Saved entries

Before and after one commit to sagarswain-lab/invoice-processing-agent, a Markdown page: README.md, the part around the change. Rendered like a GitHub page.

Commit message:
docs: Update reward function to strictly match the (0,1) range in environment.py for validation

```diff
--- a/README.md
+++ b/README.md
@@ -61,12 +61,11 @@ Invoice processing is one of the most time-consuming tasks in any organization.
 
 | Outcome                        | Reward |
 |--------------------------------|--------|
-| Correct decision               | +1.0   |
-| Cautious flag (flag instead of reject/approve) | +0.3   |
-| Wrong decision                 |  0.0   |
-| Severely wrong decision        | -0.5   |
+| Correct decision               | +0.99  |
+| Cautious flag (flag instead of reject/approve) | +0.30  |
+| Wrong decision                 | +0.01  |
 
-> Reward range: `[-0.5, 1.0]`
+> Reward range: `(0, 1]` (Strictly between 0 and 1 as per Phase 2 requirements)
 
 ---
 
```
* * *
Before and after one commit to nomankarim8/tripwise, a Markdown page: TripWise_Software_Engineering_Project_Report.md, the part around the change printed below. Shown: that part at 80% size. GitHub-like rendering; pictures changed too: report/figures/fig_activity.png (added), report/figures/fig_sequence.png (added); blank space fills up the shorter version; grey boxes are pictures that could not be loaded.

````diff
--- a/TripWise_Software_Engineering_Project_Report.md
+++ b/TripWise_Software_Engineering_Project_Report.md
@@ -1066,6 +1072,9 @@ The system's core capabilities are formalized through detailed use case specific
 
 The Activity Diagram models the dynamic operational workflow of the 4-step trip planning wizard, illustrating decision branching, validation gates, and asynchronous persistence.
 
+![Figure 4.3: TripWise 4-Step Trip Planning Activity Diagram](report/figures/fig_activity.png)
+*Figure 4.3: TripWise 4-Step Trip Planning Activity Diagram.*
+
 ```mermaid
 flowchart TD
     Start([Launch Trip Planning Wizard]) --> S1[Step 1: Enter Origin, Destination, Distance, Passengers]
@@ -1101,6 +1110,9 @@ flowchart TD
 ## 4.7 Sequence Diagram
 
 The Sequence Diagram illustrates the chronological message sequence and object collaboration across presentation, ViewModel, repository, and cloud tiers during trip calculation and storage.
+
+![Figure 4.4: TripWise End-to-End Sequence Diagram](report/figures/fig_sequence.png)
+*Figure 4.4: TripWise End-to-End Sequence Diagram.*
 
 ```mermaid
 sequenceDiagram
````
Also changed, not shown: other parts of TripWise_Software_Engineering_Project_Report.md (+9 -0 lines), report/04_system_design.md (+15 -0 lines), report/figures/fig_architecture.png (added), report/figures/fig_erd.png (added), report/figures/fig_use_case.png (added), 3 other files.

=== Work instructions ===
Take the line above containing "-1101,6 +1110,9 @@ flowchart TD", the line containing "Also changed, not", and all lines in between, and copy them exactly without anything else.

=== Output for this task ===
@@ -1101,6 +1110,9 @@ flowchart TD
 ## 4.7 Sequence Diagram
 
 The Sequence Diagram illustrates the chronological message sequence and object collaboration across presentation, ViewModel, repository, and cloud tiers during trip calculation and storage.
+
+![Figure 4.4: TripWise End-to-End Sequence Diagram](report/figures/fig_sequence.png)
+*Figure 4.4: TripWise End-to-End Sequence Diagram.*
 
 ```mermaid
 sequenceDiagram
````
Also changed, not shown: other parts of TripWise_Software_Engineering_Project_Report.md (+9 -0 lines), report/04_system_design.md (+15 -0 lines), report/figures/fig_architecture.png (added), report/figures/fig_erd.png (added), report/figures/fig_use_case.png (added), 3 other files.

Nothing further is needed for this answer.